Tally up every line in the records beneath that has "push", and write down only the total.

[Code change snippets]
Start of Block
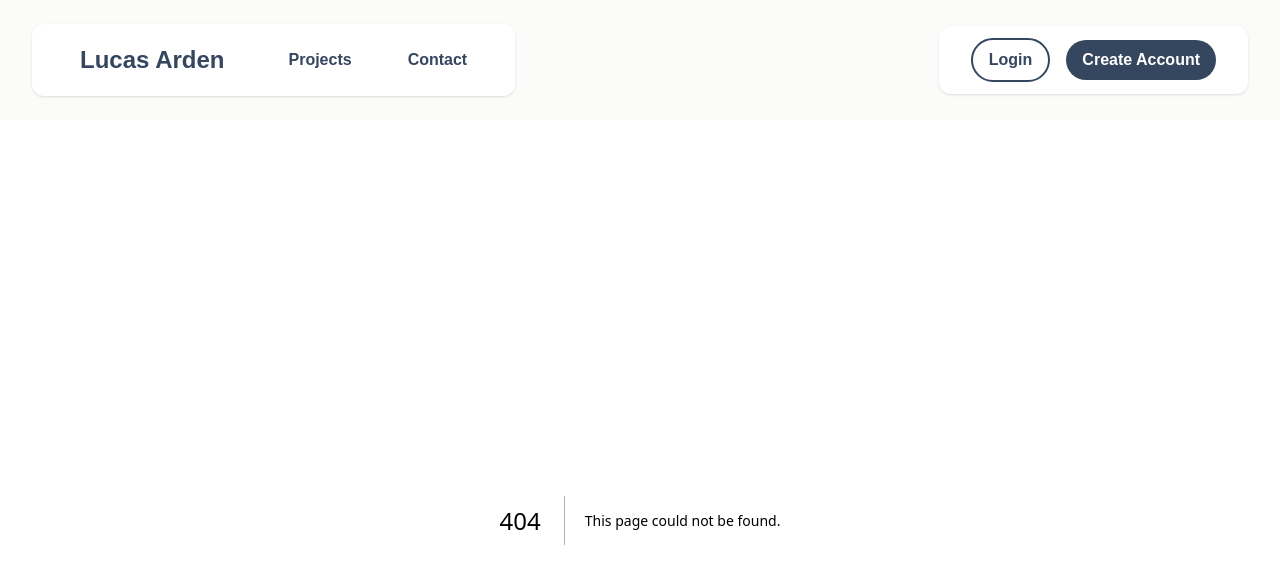
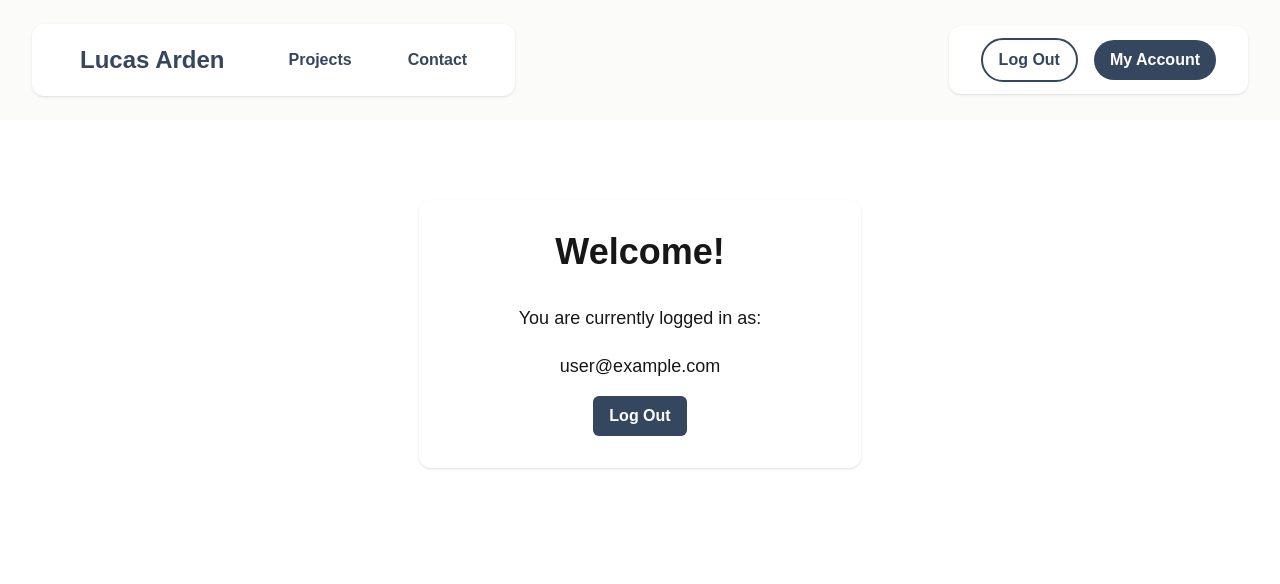
Before and after one commit to lucasarden/portfolio, a Next.js app: page /my-account in a window 1280 px wide. Before the commit this address had no page. Shown: the top 584 px of the page. Built offline with nearby package versions, Linux system fonts and the light colour scheme; no server answers; sample sign-in values are in the browser's storage.

Commit message:
Made account functionality prettier and navbar works now

```diff
--- a/src/app/api/auth/[...nextauth]/route.ts
+++ b/src/app/api/auth/[...nextauth]/route.ts
@@ -6,12 +6,17 @@ import { compare } from "bcrypt";
 import prisma from "@/lib/prisma";
 
 const handler = NextAuth({
+  adapter: PrismaAdapter(prisma),
+  session: {
+    strategy: "jwt",
+  },
   providers: [
     GitHubProvider({
       clientId: process.env.GITHUB_ID!,
       clientSecret: process.env.GITHUB_SECRET!,
     }),
      CredentialsProvider({
+      id: "credentials",
       name: "credentials",
       credentials: {
         email: { label: "Email", type: "email" },
@@ -40,7 +45,7 @@ const handler = NextAuth({
   secret: process.env.NEXTAUTH_SECRET,
   pages: {
     signIn: "/login"
-  }
+  },
 }) satisfies NextAuthOptions;
 
 export { handler as GET, handler as POST };
--- a/src/app/components/Navbar.tsx
+++ b/src/app/components/Navbar.tsx
@@ -1,6 +1,7 @@
 "use client";
 import React, { useEffect, useState } from "react";
-import { useRouter } from "next/navigation";
+import { signOut, useSession } from "next-auth/react";
+import Link from "next/link";
 import RoundButton from "@/app/components/RoundButton";
 import RoundedSection from "@/app/components/RoundedSection";
 import { motion, AnimatePresence } from "framer-motion";
@@ -11,21 +12,13 @@ interface MenuButtonProps {
   className?: string;
 }
 
-const MenuButton = ({ href, children, className = "" }: MenuButtonProps) => (
-  <a
-    href={href}
-    className={`w-full text-center py-4 px-4 font-semibold ${className}`}
-  >
-    {children}
-  </a>
-);
-
 const MENU_ITEM_COUNT = 4; // Number of dropdown items
 const MENU_ITEM_HEIGHT = 57; // px, adjust to match your MenuButton's height
 const NAVBAR_HEIGHT = 120; // px, adjust to match your navbar's height
 
 const Navbar = () => {
   const [menuOpen, setMenuOpen] = useState(false);
+  const { data: session } = useSession();
 
   // Calculate the total height needed for the blur backdrop
   const expandedHeight =
@@ -44,6 +37,24 @@ const Navbar = () => {
 
     return () => mediaQuery.removeEventListener("change", handleResize);
   }, []);
+
+  const handleLogout = async (e: React.FormEvent) => {
+    e.preventDefault();
+
+    await signOut();
+
+    window.location.reload();
+  };
+
+  const MenuButton = ({ href, children, className = "" }: MenuButtonProps) => (
+    <Link
+      href={href}
+      className={`w-full text-center py-4 px-4 font-semibold ${className}`}
+      onClick={() => setMenuOpen(false)}
+    >
+      {children}
+    </Link>
+  );
 
   return (
     <div className="relative z-50">
@@ -84,6 +95,38 @@ const Navbar = () => {
             </nav>
           </RoundedSection>
           {/* Right rounded section */}
+          {session && session.user ? (
+            <RoundedSection className="flex px-4 py-3 lg:space-x-4 lg:px-8">
+              <button
+                className="block lg:hidden"
+                aria-label="Open menu"
+                onClick={() => setMenuOpen(!menuOpen)}
+              >
+                {/* Hamburger icon SVG */}
+                <svg
+                  width="32"
+                  height="32"
+                  fill="none"
+                  stroke="currentColor"
+                  strokeWidth="2"
+                >
+                  <path d="M6 10h20M6 16h20M6 22h20" />
+                </svg>
+              </button>
+              <RoundButton
+                onClick={handleLogout}
+                className="hidden lg:flex border-2 border-lucas-main-color"
+              >
+                Log Out
+              </RoundButton>
+              <RoundButton
+                href="/my-account"
+                className="hidden lg:flex bg-lucas-main-color text-white hover:bg-lucas-main-color-hover"
+              >
+                My Account
+              </RoundButton>
+            </RoundedSection>
+          ) : (
             <RoundedSection className="flex px-4 py-3 lg:space-x-4 lg:px-8">
               <button
                 className="block lg:hidden"
@@ -114,6 +157,7 @@ const Navbar = () => {
                 Create Account
               </RoundButton>
             </RoundedSection>
+          )}
         </div>
       </div>
       {/* Dropdown menu */}
--- a/src/app/components/RoundButton.tsx
+++ b/src/app/components/RoundButton.tsx
@@ -3,17 +3,19 @@ import Link from "next/link";
 import clsx from "clsx";
 
 interface RoundButtonProps {
-  href: string;
+  href?: string;
   children: React.ReactNode;
   className?: string;
   disabled?: boolean;
+  onClick?: React.MouseEventHandler<HTMLAnchorElement>;
 }
 
 const RoundButton = ({
-  href,
+  href = "",
   children,
   className = "",
   disabled,
+  onClick,
 }: RoundButtonProps) => {
   // Provide sensible defaults, but allow full override via className
   const baseClasses =
@@ -36,6 +38,7 @@ const RoundButton = ({
   return (
     <Link
       href={href}
+      onClick={onClick}
       className={clsx(
         baseClasses,
         // Only add default text color if not present in className
--- a/src/app/create-account/page.tsx
+++ b/src/app/create-account/page.tsx
@@ -53,9 +53,9 @@ export default function CreateAccount() {
         <p className="mt-4 text-lg">
           Fill out the form to create your account.
         </p>
-        <form onSubmit={handleSubmit} className="flex flex-col space-y-4">
+        <form onSubmit={handleSubmit} className="flex flex-col space-y-4 py-4">
           <input
-            type="text"
+            type="name"
             placeholder="Name"
             value={name}
             onChange={(e) => setName(e.target.value)}
@@ -87,7 +87,7 @@ export default function CreateAccount() {
           />
           <button
             type="submit"
-            className="bg-lucas-main-color text-white rounded-lg p-2 hover:bg-lucas-main-color-hover"
+            className="font-semibold cursor-pointer bg-lucas-main-color text-white rounded-lg p-2 hover:bg-lucas-main-color-hover"
           >
             Create Account
           </button>
--- a/src/app/layout.tsx
+++ b/src/app/layout.tsx
@@ -29,8 +29,10 @@ export default function RootLayout({
       <body
         className={`${geistSans.variable} ${geistMono.variable} antialiased`}
       >
-        <Navbar />
-        <SessionProvider>{children}</SessionProvider>
+        <SessionProvider>
+          <Navbar />
+          {children}
+        </SessionProvider>
       </body>
     </html>
   );
--- a/src/app/login/page.tsx
+++ b/src/app/login/page.tsx
@@ -1,11 +1,11 @@
 "use client";
 import { signIn, signOut, useSession } from "next-auth/react";
-import { useState } from "react";
+import { useState, useEffect } from "react";
 import { useRouter } from "next/navigation";
 import RoundedSection from "@/app/components/RoundedSection";
 
 export default function Login() {
-  const { data: session } = useSession();
+  const { data: session, status } = useSession();
   const router = useRouter();
 
   const [email, setEmail] = useState("");
@@ -26,32 +26,24 @@ export default function Login() {
     if (res?.error) {
       setError("Invalid credentials");
     } else {
-      router.push("/projects");
+      router.push("/my-account");
     }
   };
 
-  const handleLogout = async (e: React.FormEvent) => {
-    e.preventDefault();
-    setError("");
+  useEffect(() => {
+    if (status === "authenticated") {
+      router.push("/my-account");
+    }
+  }, [status, router]);
 
-    await signOut();
-
-    window.location.reload();
-  };
-
-  if (session && session.user) {
+  if (status === "loading") {
     return (
       <main className="flex items-center justify-center py-20">
-        <RoundedSection className="flex-col justify-center py-8 px-25 space-y-4">
-          <h1 className="text-4xl font-bold">Welcome!</h1>
-          <p className="mt-4 text-lg">You are currently logged in as:</p>
-          <p className="mt-1 text-lg">{session.user.email}</p>
-          <button
-            onClick={handleLogout}
-            className="bg-lucas-main-color text-white rounded-md p-2 hover:bg-lucas-main-color-hover cursor-pointer"
-          >
-            Log Out
-          </button>
+        <RoundedSection className="flex-col justify-center py-8 px-25 h-100 w-md space-y-4">
+          <div className="animate-spin rounded-full h-10 w-10 border-t-2 border-b-2 border-lucas-main-color mb-4"></div>
+          <span className="text-lg text-lucas-main-color font-semibold">
+            Loading...
+          </span>
         </RoundedSection>
       </main>
     );
@@ -59,7 +51,7 @@ export default function Login() {
 
   return (
     <main className="flex items-center justify-center py-20">
-      <RoundedSection className="flex-col justify-center py-8 px-25 space-y-4">
+      <RoundedSection className="flex-col justify-center py-8 px-5 space-y-4 w-full max-w-110">
         <h1 className="text-4xl font-bold">Login</h1>
         <p className="mt-4 text-lg">Please enter your credentials to log in.</p>
 
@@ -82,7 +74,7 @@ export default function Login() {
           />
           <button
             type="submit"
-            className="bg-lucas-main-color text-white rounded-lg p-2 hover:bg-lucas-main-color-hover"
+            className="bg-lucas-main-color text-white rounded-lg p-2 hover:bg-lucas-main-color-hover font-semibold cursor-pointer"
           >
             Login
           </button>
@@ -95,12 +87,14 @@ export default function Login() {
           <div className="flex-grow h-1 bg-gray-300 rounded-md" />
         </div>
         <p className="mt-4 text-lg">Sign in with one of the providers below:</p>
-        <button
-          onClick={() => signIn("github")}
-          className="bg-black text-white rounded-lg p-2 hover:bg-gray-800"
-        >
-          Sign in with GitHub
-        </button>
+        <div className="mx-auto w-full max-w-55 flex flex-col space-y-4">
+          <button
+            onClick={() => signIn("github")}
+            className="bg-black text-white rounded-lg p-2 hover:bg-gray-800 font-semibold cursor-pointer"
+          >
+            Sign in with GitHub
+          </button>
+        </div>
         {error && <p className="text-red-600 text-sm mt-2">{error}</p>}
         {success && <p className="text-green-600 text-sm mt-2">{success}</p>}
       </RoundedSection>
--- /dev/null
+++ b/src/app/my-account/page.tsx
@@ -0,0 +1,52 @@
+"use client";
+import RoundedSection from "@/app/components/RoundedSection";
+import { signOut, useSession } from "next-auth/react";
+import { useRouter } from "next/navigation";
+import { useEffect } from "react";
+import RoundButton from "@/app/components/RoundButton";
+
+export default function myAccount() {
+  const { data: session, status } = useSession();
+  const router = useRouter();
+  const handleLogout = async (e: React.FormEvent) => {
+    e.preventDefault();
+
+    await signOut();
+
+    window.location.reload();
+  };
+
+  useEffect(() => {
+    if (status === "unauthenticated") {
+      router.push("/login");
+    }
+  }, [status, router]);
+
+  if (status === "loading" || !session || !session.user) {
+    return (
+      <main className="flex items-center justify-center py-20">
+        <RoundedSection className="flex-col justify-center py-8 px-25 h-100 w-md space-y-4">
+          <div className="animate-spin rounded-full h-10 w-10 border-t-2 border-b-2 border-lucas-main-color mb-4"></div>
+          <span className="text-lg text-lucas-main-color font-semibold">
+            Loading...
+          </span>
+        </RoundedSection>
+      </main>
+    );
+  }
+  return (
+    <main className="flex items-center justify-center py-20">
+      <RoundedSection className="flex-col justify-center py-8 px-25 space-y-4">
+        <h1 className="text-4xl font-bold">Welcome!</h1>
+        <p className="mt-4 text-lg">You are currently logged in as:</p>
+        <p className="mt-1 text-lg">{session.user.email}</p>
+        <RoundButton
+          onClick={handleLogout}
+          className="bg-lucas-main-color text-white rounded-md p-2 hover:bg-lucas-main-color-hover cursor-pointer"
+        >
+          Log Out
+        </RoundButton>
+      </RoundedSection>
+    </main>
+  );
+}
```
Lines whose indentation alone changed are shown as unchanged.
End of Block
SOLUTION TO THE EXERCISE: 4